Date of Award

Spring 2000

Project Type


Program or Major


Degree Name

Doctor of Philosophy

First Advisor

W Rudolf Seitz


Porous poly(4-acetoxystyrene) swellable microspheres with diameters approximately 1∼2 mum were prepared by seeded emulsion polymerization. Toluene was used as the porogenic solvent and divinylbenzene was used as the crosslinker. The seed particles with diameters approximately 0.5∼1 mum were prepared by dispersion polymerization without adding porogenic solvent and crosslinker. Functionality was introduced by two derivatization reactions, hydrolysis and nitration, to form nitrated poly(4-hydroxystyrene). These polymer microspheres swell at high pH due to the deprotonation of the hydroxyl group on the polymer backbone. Swelling is accompanied by an increase in water content which causes the polymer refractive index to decrease. These microspheres, were embedded in a hydrogel for pH sensing. When either dibenzo-18-crown-6 or valinomycin was co-immobilized on the polymer, they were then used to sense potassium ion.

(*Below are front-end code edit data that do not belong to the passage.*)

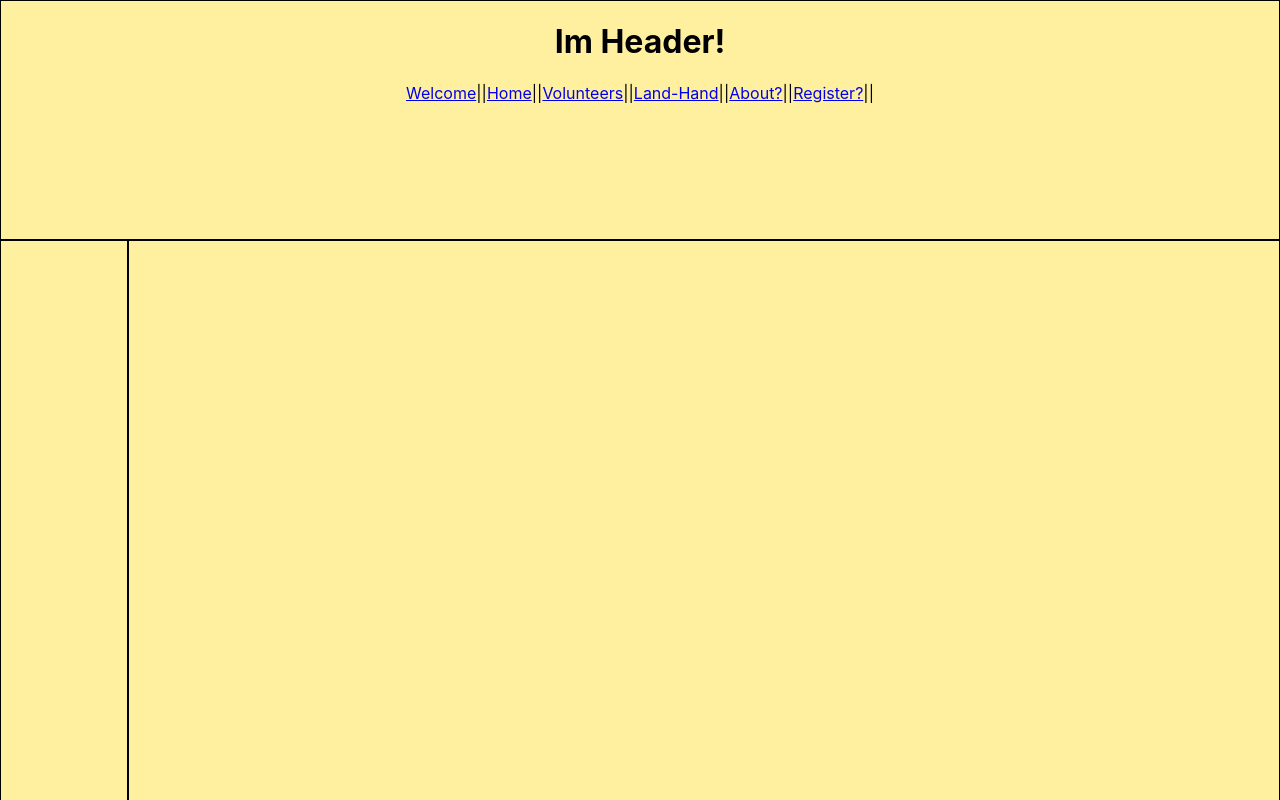
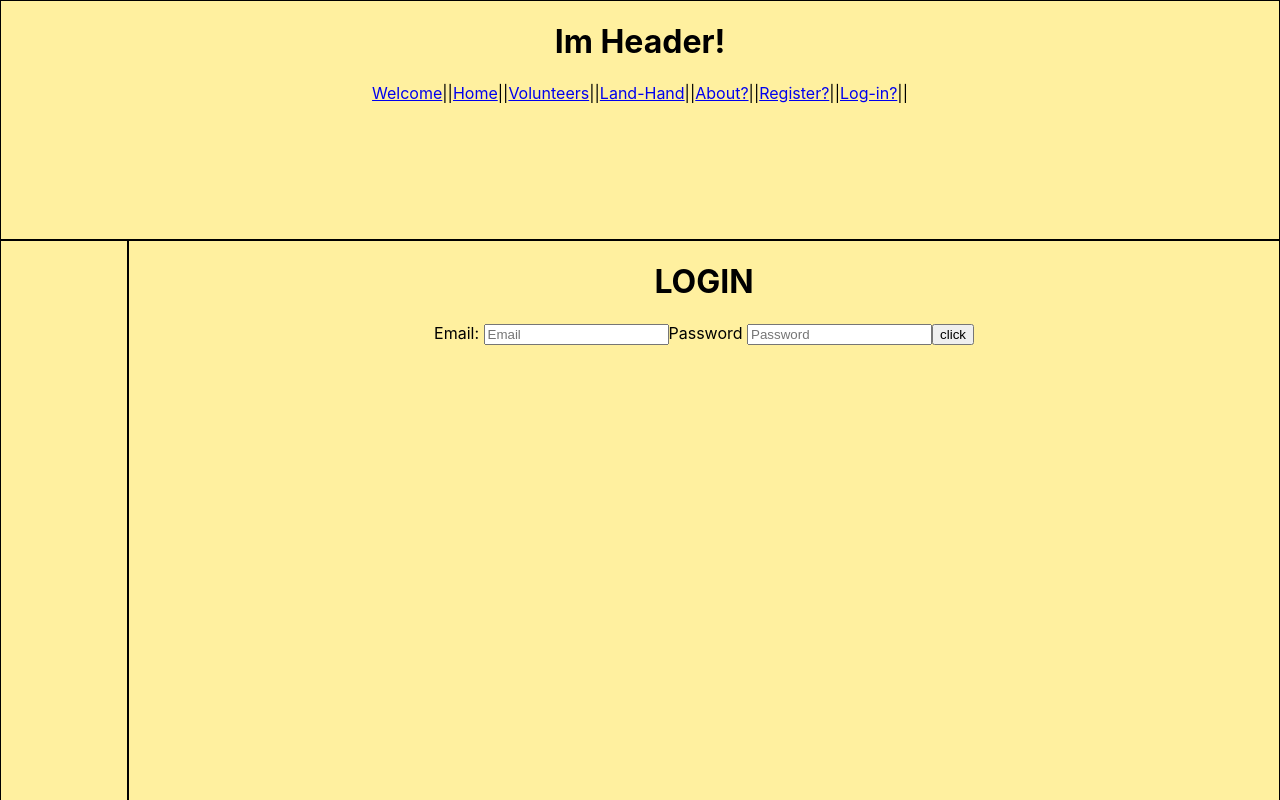
Before and after one commit to OshriTzagay/iVolunteer-FinalProject, a React (Create React App) app in the folder client/: page /login in a window 1280 px wide. Built offline with nearby package versions, Linux system fonts and the light colour scheme.

Commit message:
login front

```diff
--- a/client/src/AppRouter.jsx
+++ b/client/src/AppRouter.jsx
@@ -8,6 +8,7 @@ import { VolPosts } from "./Components/pages/Vol-Posts-Compo/VolPosts";
 import { NeedVolPosts } from "./Components/pages/NeedVol-Posts-Compo/NeedVolPosts";
 import Welcome from "./Components/pages/Welcome-Comp/Welcome";
 import { UserRegister } from "./Components/parts/Register-Compo/User-Register";
+import { Login } from "./Components/parts/Login-Compo/Login";
 
 export const AppRouter = () => {
   return (
@@ -23,6 +24,8 @@ export const AppRouter = () => {
           <Route exact path="/needvol" element={<NeedVolPosts />}></Route>
           <Route exact path="volposts" element={<VolPosts />}></Route>
           <Route exact path="/register" element={<UserRegister />}></Route>
+          <Route exact path="/login" element={<Login />}></Route>
+
         </Routes>
       </div>
 
--- a/client/src/Components/parts/Header-Compo/Header.jsx
+++ b/client/src/Components/parts/Header-Compo/Header.jsx
@@ -9,6 +9,8 @@ export const Header = () => {
       <Link to="/needvol">Land-Hand</Link>||
       <Link to="/about">About?</Link>||
       <Link to="/register">Register?</Link>||
+      <Link to="/login">Log-in?</Link>||
+
 
     </div>
   );
--- /dev/null
+++ b/client/src/Components/parts/Login-Compo/Login.jsx
@@ -0,0 +1,64 @@
+import { useContext } from "react";
+import { userContext } from "../../../Contexts/user-context";
+import { loginUser } from "../../../Services/user-service";
+import jwt_decode from "jwt-decode";
+import { useNavigate } from "react-router-dom";
+
+export const Login = () => {
+
+  const { user, setUser } = useContext(userContext);
+ const Navigate=useNavigate();
+  const changingTheValue = (e) => {
+    user[e.target.name] = e.target.value;
+  };
+
+  const SendTheLoginUser = (e) => {
+    e.preventDefault();
+    console.log(user);
+    loginUser(user).then((res)=>{
+        localStorage.setItem('token',res.token)
+        const token = localStorage.getItem('token');
+        const decoded = jwt_decode(token);
+        setUser({...decoded.user});
+        Navigate("/");
+
+    });
+  };
+  return (
+    <div>
+      <h1>LOGIN</h1>
+
+      <form>
+        {/* <label>First Name: </label>
+        <input
+          type="text"
+          name="FirstName"
+          placeholder="First Name"
+          onChange={changingTheValue}
+        /> */}
+        {/* <label>Last Name: </label>
+        <input
+          type="text"
+          name="LastName"
+          placeholder="Last Name"
+          onChange={changingTheValue}
+        /> */}
+        <label>Email: </label>
+        <input
+          type="text"
+          name="Email"
+          placeholder="Email"
+          onChange={changingTheValue}
+        />
+        <label>Password </label>
+        <input
+          type="password"
+          name="Password"
+          placeholder="Password"
+          onChange={changingTheValue}
+        />
+        <button type="submit" onClick={SendTheLoginUser}>click</button>
+      </form>
+    </div>
+  );
+};
--- a/client/src/Contexts/user-context.js
+++ b/client/src/Contexts/user-context.js
@@ -1,8 +1,16 @@
-import {createContext, useState} from 'react';
+import {createContext, useState,useEffect} from 'react';
+import jwt_decode from "jwt-decode";
 export const userContext=createContext();
 
  const UserContextProvider =({children})=>{
     const [user,setUser]=useState({});
+useEffect(()=>{
+    if(localStorage.token){
+        const token = localStorage.getItem('token');
+        const decoded = jwt_decode(token);
+        setUser({...decoded.user});
+    }
+},[])
 
     return(
         <userContext.Provider value={{user,setUser}} >
--- a/package.json
+++ b/package.json
@@ -12,7 +12,6 @@
     "dev": "concurrently --kill others-on-fail \"npm run server\" \"npm run client\"",
     "start-dev": "nodemon node ./server/server.js",
     "heroku-postbuild": "cd client && npm install --only=dev && npm install && npm run build"
-
   },
   "author": "OLM",
   "license": "ISC",
@@ -23,6 +22,7 @@
     "dotenv": "^16.0.0",
     "express": "^4.17.3",
     "jsonwebtoken": "^8.5.1",
+    "jwt-decode": "^3.1.2",
     "mongoose": "^6.2.5",
     "nodemon": "^2.0.15",
     "passport": "^0.5.2",
```
Also changed, not shown: 1 other file (tests, documents, lock files or other folders).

Poly(2-hydroxyethylmethacrylate) or poly(vinylalcohol) hydrogel membranes with embedded nitrated poly(4-hydroxystyrene) microspheres were prepared by photopolymerization. These membranes possess desirable optical properties for pH sensing. The refractive index of the hydrated hydrogel is constant and not affected by pH, but the refractive index of the microspheres does vary with pH. When the membrane is in contact with a buffer at high pH, the membrane turbidity decreases because the refractive index difference between the microspheres and the hydrogel decreases. The apparent pKa values can be adjusted by varying the nitrogen percentage of the microspheres, by controlling the conditions of the nitration reaction. The observed pK a value can be as low as 5.6 or as high as 10.2. The response time of the membrane with microspheres prepared by seeded emulsion polymerization utilizing PVA as the membrane matrix was 10∼15 seconds. Response times were longer for the poly(HEMA) matrix with embedded microspheres synthesized by dispersion polymerization. A very small amount of particles, 0.1 wt%, in a 127 mum thickness membrane was needed to obtain significant changes in turbidity. Stability tests showed that the poly(HEMA) hydrogel membranes were mechanically stable when they were stored in pH 4, pH 10, deionized water, and dry under room temperature, 80°C, or in sunlight for about a month.

Membranes consisting of ionophore modified nitrated poly(4-hydroxystyrene) microspheres in a hydrogel were prepared for potassium ion sensing. The sensing concept can be modeled as a cation-exchange system. When the membrane is immersed in a solution of potassium ions, the neutral ionophore, DB18C6 or valinomycin, in the polymer will selectively bind the potassium ion to form the cation complex. The ion binding is accompanied by release of a proton to maintain electroneutrality. This introduces charged sites into the polymer causing it to swell. The observed detection limit was as low as 10-4 M potassium ion. The response time of the PVA membrane with microspheres prepared by seeded emulsion polymerization was ∼2 minutes.